Eventually Colin pushes this mom of two into a corner and Terri reacts like a protective mama bear whose cubs are in danger. As a result, threats, intimidation and brutal violence aimed at women leads to fierce and often bloody retaliation. A couple of strong sexual expletives and a host of other profanities also follow.
Not only will No Good Deed discourage you from helping a stranger, it will likely also make you much less trusting of those you think you know.Directed by Sam Miller. Starring Taraji P. Henson, Idris Elba, Leslie Bibb, Kate del Castillo. Running time: 84 minutes. Theatrical release September 12, 2014. Updated July 17, 2017
No Good Deed
Rating & Content Info
Why is No Good Deed rated PG-13? No Good Deed is rated PG-13 by the MPAA for sequences of violence, menace, terror, and for language.

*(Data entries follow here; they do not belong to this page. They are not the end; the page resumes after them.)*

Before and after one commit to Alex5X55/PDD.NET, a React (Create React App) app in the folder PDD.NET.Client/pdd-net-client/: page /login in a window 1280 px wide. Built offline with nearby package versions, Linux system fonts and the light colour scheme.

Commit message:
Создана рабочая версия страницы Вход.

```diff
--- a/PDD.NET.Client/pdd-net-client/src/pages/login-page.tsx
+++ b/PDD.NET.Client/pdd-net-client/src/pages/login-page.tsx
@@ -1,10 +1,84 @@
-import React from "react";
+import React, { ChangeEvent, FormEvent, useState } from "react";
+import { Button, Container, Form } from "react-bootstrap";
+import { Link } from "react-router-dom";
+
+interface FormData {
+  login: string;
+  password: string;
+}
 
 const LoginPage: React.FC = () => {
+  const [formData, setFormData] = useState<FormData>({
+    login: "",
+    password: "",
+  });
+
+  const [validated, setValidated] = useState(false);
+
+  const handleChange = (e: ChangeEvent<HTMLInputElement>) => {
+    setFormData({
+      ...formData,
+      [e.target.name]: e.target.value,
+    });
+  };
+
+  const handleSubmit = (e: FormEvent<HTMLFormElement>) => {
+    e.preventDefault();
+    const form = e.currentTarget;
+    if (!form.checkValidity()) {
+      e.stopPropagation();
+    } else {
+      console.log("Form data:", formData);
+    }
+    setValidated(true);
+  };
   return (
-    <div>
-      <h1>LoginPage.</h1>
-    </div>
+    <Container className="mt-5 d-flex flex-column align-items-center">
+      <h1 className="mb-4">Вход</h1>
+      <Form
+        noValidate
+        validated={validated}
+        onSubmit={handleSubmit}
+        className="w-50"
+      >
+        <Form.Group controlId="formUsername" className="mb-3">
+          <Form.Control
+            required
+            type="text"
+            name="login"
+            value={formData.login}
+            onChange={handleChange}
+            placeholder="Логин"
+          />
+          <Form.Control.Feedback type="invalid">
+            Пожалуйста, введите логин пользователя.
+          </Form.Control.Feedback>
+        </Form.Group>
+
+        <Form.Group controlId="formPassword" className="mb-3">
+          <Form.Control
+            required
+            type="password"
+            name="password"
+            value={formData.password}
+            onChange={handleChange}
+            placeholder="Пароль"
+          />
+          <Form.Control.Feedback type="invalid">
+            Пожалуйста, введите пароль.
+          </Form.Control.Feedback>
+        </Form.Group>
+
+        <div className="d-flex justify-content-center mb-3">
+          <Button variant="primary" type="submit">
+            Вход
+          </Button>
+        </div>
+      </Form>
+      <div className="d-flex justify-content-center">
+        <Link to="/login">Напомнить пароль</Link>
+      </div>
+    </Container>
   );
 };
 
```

Violence: The movie contains scenes of both non-graphic and explicit violence. Several characters are shot and killed at close range. A character is strangled before having her neck broken. Another is killed with a garden implement. Characters are choked, violently stabbed, hit with heavy objects and brutalized. Bloody wounds are shown in several scenes. Couples argue. A man slaps a woman and knocks her down. Later a woman slaps a man and knocks him down. A car crash causes some bloody facial injuries. Flashbacks of a gruesome murder are repeatedly shown. A character falls out of a window after being shot several times in the chest.
Sexual Content: A woman wears a low cut dress. Some crude sexual innuendo and comments are included. The outline of a naked man is shown. A character is involved in an affair. Some embracing and kissing is shown.
Language: Two strong sexual expletives are used in a non-sexual context. Other profanities, scatological slang, crude and vulgar language and terms of Deity are also included in the script.
Alcohol / Drug Use: Characters drink beer and wine. Some smoking is shown.
Page last updated July 17, 2017
More parents' guide for No Good Deed after the break...
No Good Deed Parents' Guide
Malignant narcissism is defined as an extreme mix of narcissism (selfishness), aggression, antisocial behavior and sadism. Erich Fromm, the social psychologist who first coined the term in the 1960s, described this severe mental illness as the “quintessence of evil”. How do the prison officials deal with Colin? How does Colin present himself at his parole hearing?
What are the challenges the prison system faces when dealing with patients with mental illness?
In order to build suspense this film includes numerous coincidences. Are they believable or so contrived that they distract from the story? Why does Colin insist on kidnapping the children as well as Terri? What role do hostages play in a crime?
How does this movie portray women? How does Terri use her brains as well as her physicality to protect her children?
The most recent home video release of No Good Deed movie is January 6, 2015. Here are some details…Home Video Notes: No Good Deed
Release Date: 6 January 2015
No Good Deed releases to home video (Blu-ray and DVD) with the following bonus materials:
- “Making a Thriller” Featurette - Producers Glenn S. Gainor and Will Packer, as well as Director Sam Miller, Idris Elba and Taraji P. Henson discuss the process of making a thriller, developing relatable characters, and incorporating exciting action while telling a real and raw story.
- “The Thrill of a Good Fight” - Taraji P. Henson and Idris Elba discuss the intense physicality of the fight sequences and what goes into creating a thrilling fight.
- “Good Samaritan” - Taraji P. Henson and filmmakers discuss Terri's decision to help a stranger during the night.